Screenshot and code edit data
++++++
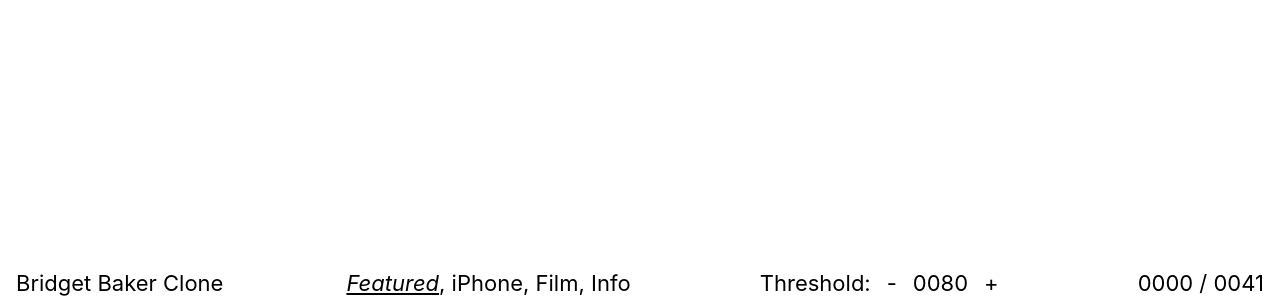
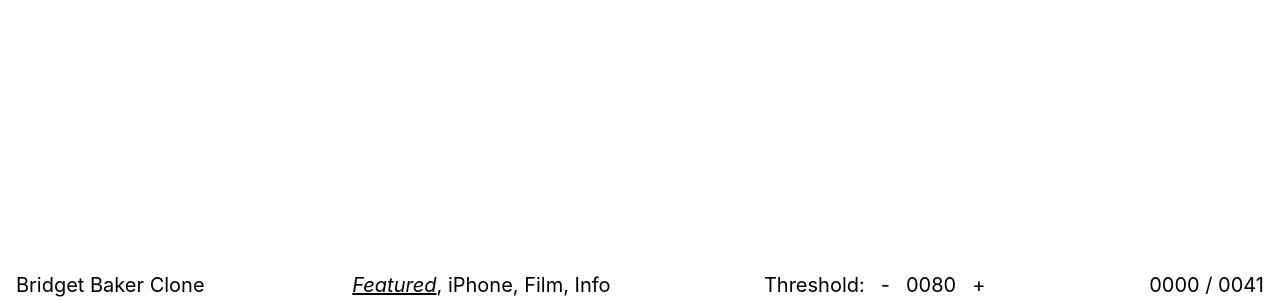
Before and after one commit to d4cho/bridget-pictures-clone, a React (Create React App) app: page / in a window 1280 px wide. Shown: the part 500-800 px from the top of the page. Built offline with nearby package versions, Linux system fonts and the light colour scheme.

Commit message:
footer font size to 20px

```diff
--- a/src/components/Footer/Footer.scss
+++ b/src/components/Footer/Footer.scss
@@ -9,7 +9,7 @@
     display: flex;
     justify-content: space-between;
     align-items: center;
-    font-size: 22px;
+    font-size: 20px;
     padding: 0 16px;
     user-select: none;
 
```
++++++
In the lines above, find the word "scss" and copy each line that contains it.

→ **SOLUTION FOR THIS EXERCISE**:
--- a/src/components/Footer/Footer.scss
+++ b/src/components/Footer/Footer.scss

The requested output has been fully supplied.